* Work to complete *
Both the line containing "-11,7 +11,7 @@" and the line containing "Please select one" belong to the span. Output exactly that span from the listing below, and nothing outside it.

============

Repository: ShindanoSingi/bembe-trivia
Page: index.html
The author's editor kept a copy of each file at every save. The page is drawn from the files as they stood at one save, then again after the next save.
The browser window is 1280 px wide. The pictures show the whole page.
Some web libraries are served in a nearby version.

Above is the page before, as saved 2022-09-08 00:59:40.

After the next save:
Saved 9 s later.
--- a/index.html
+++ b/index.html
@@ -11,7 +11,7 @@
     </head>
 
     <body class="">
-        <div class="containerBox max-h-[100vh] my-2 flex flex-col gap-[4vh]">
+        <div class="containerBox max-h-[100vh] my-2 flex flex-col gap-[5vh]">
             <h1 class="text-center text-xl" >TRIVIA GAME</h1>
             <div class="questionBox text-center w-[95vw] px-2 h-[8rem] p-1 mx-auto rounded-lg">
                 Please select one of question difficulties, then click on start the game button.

============

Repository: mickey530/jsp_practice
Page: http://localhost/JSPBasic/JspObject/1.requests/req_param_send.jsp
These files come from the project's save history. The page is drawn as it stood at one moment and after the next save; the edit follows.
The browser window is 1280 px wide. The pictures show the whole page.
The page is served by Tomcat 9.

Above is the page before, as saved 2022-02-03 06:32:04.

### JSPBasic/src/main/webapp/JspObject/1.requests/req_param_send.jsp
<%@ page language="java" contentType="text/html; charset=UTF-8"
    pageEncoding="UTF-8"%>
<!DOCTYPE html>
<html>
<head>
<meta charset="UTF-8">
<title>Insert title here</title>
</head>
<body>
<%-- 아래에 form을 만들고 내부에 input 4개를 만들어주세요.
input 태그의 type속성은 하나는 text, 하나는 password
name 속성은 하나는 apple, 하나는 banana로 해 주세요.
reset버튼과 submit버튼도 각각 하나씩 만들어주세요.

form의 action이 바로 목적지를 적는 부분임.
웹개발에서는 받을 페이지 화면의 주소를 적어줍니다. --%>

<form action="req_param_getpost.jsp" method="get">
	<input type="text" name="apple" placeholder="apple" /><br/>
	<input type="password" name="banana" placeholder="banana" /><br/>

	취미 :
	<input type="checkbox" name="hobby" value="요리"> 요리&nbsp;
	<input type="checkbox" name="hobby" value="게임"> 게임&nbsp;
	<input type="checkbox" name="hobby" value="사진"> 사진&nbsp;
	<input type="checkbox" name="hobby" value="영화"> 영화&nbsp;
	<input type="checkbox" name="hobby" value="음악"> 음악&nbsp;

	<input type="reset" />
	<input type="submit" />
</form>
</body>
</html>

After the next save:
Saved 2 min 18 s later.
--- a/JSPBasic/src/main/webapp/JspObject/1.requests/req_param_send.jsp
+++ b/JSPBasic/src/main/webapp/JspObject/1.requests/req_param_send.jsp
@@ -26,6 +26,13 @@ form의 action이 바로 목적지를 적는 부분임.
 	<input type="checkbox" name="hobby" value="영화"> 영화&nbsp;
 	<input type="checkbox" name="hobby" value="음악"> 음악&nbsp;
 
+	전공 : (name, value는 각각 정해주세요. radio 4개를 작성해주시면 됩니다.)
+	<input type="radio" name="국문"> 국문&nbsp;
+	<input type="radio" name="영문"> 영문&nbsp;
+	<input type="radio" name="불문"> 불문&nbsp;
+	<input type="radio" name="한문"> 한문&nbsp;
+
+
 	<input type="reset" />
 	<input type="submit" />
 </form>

============

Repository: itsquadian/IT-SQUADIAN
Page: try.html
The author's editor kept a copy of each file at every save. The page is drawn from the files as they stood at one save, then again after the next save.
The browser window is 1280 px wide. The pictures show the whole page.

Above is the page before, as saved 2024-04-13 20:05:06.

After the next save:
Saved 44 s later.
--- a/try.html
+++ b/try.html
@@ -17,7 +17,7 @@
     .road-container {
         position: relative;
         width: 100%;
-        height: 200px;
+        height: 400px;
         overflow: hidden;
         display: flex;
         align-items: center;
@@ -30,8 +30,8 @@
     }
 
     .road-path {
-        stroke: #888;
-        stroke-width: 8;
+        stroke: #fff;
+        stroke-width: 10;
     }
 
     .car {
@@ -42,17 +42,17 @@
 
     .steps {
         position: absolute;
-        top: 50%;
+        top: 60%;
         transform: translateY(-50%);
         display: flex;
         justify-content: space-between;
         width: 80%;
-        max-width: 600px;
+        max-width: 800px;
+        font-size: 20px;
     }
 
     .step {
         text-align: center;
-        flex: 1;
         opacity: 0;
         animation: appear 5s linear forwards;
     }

============

* Task output *
@@ -11,7 +11,7 @@
     </head>
 
     <body class="">
-        <div class="containerBox max-h-[100vh] my-2 flex flex-col gap-[4vh]">
+        <div class="containerBox max-h-[100vh] my-2 flex flex-col gap-[5vh]">
             <h1 class="text-center text-xl" >TRIVIA GAME</h1>
             <div class="questionBox text-center w-[95vw] px-2 h-[8rem] p-1 mx-auto rounded-lg">
                 Please select one of question difficulties, then click on start the game button.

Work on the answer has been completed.